Cut the cord

The Washington Post Sunday - - TRAVEL - CHRISTO­PHER EL­LIOTT E-mail Christo­pher El­liott at chris@el­liott.org.

Don’t use a credit card with to­day’s pay phones, or you may find that the cost is way out of line.

The trou­ble started when Tom King’s cell­phone died on his way to a job in­ter­view last year. He saw a pub­lic phone at Washington’s Bain­bridge Is­land Ferry and was re­lieved when a sticker re­as­sured him that he could make a four-minute call for $1, he says.

That didn’t turn out to be en­tirely ac­cu­rate. King made four one-minute calls us­ing his credit card, for which he ex­pected to pay $4. But a few days later, he dis­cov­ered that he’d been charged $14.98 for each con­nec­tion, for a to­tal of nearly $60. “I was shocked,” he says.

Sto­ries like King’s are a cau­tion­ary tale for trav­el­ers. Fewer than 500,000 pub­lic tele­phones re­main in the United States, op­er­ated by a net­work of in­de­pen­dent telecom­mu­ni­ca­tions com­pa­nies that set their own rates, which can of­ten be star­tlingly high.

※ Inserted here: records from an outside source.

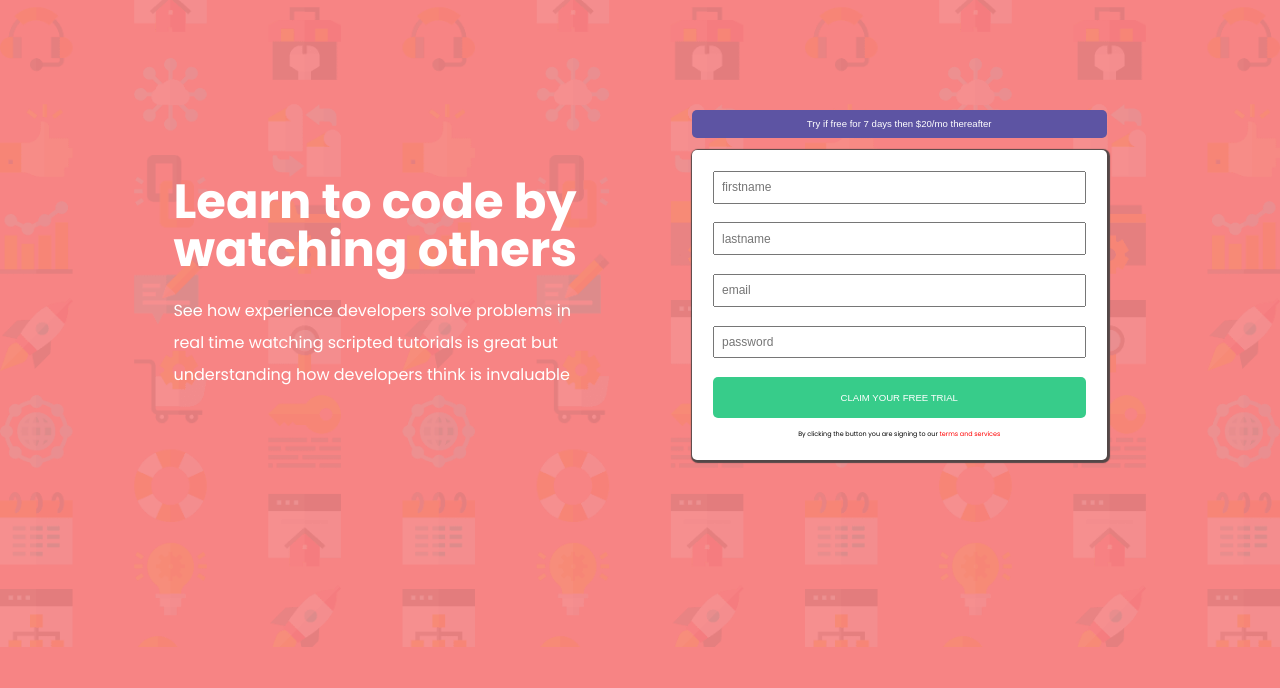
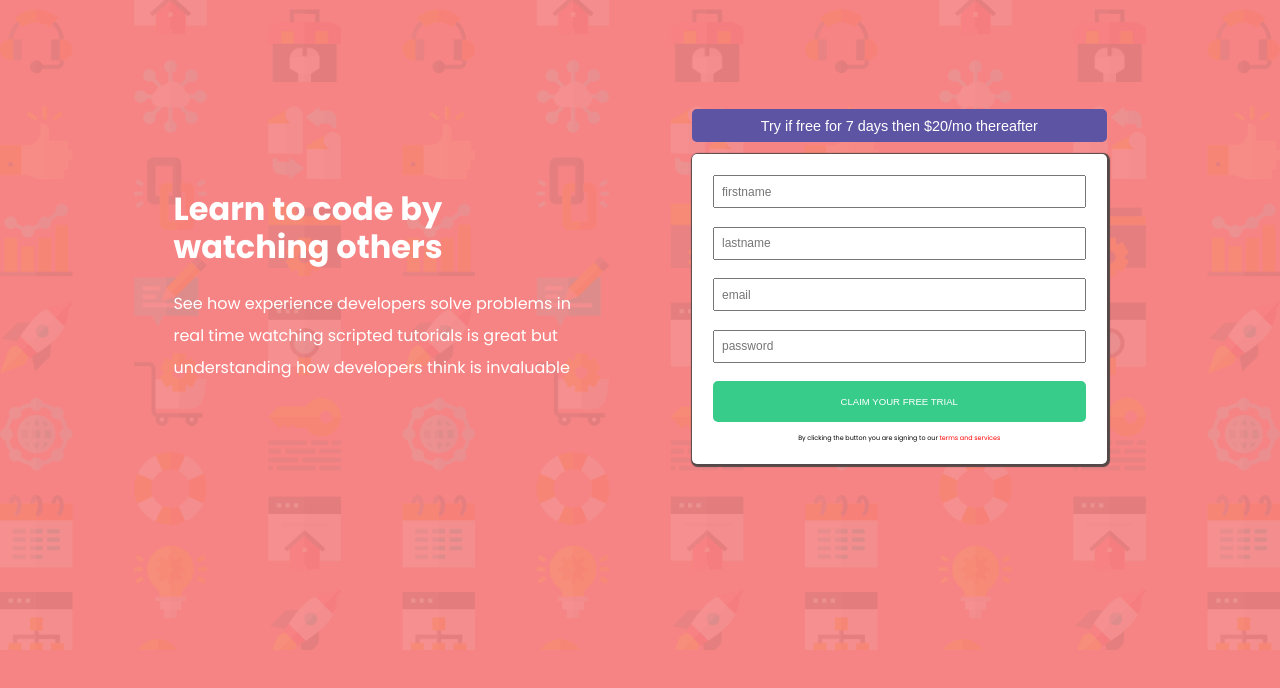
Before and after one commit to ibifaa/LoginForm, a plain HTML site: page index.html in a window 1280 px wide. Drawn offline with Linux system fonts and the light colour scheme.

Commit message:
5th commit

```diff
--- a/styles.css
+++ b/styles.css
@@ -41,9 +41,9 @@ body{
 }
 .left h1{
     font-family: Poppins;
-    font-size: 3.0rem;
+    font-size: 2rem;
     font-weight: 700;
-    line-height: 1;
+    line-height: 1.2;
     margin-bottom: 5%;
 
 }
@@ -53,7 +53,7 @@ body{
 }
 
 .try{
-    font-size: 0.6rem;
+    font-size: 0.9rem;
     text-align: center;
     padding: 2% 8%;
     border-radius: 5px;
```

Ver­i­zon, the last ma­jor telecom­mu­ni­ca­tions provider of pay phone ser­vices in the United States, left the in­dus­try in 2011 when it agreed to sell al­most all its re­main­ing 50,000 phones.

Sto­ries like King’s have also in­spired one Cal­i­for­nia state se­na­tor to pro­pose a law that would re­quire telecom­mu­ni­ca­tions com­pa­nies to dis­close credit-card charges for pay phone calls. Cal­i­for­nia Se­nate Bill 50, which was in­tro­duced in De­cem­ber, would amend a 1993 rule re­quir­ing pay phone op­er­a­tors to dis­close the cost of a call so that it would also in­clude any calls made with a credit or debit card.

Telecom­mu­ni­ca­tions com­pa­nies are tak­ing ad­van­tage of a “loop­hole” in the rules, says Sen. Ted Lieu. “At the time the law was passed, us­ing a credit or debit card for pay phone calls was un­com­mon, and thus not ad­dressed by the law.”

Con­sumer ad­vo­cate John

If you must use a pay phone, ei­ther use coins or a pre­paid card. You should use your credit or debit card only as a last re­sort.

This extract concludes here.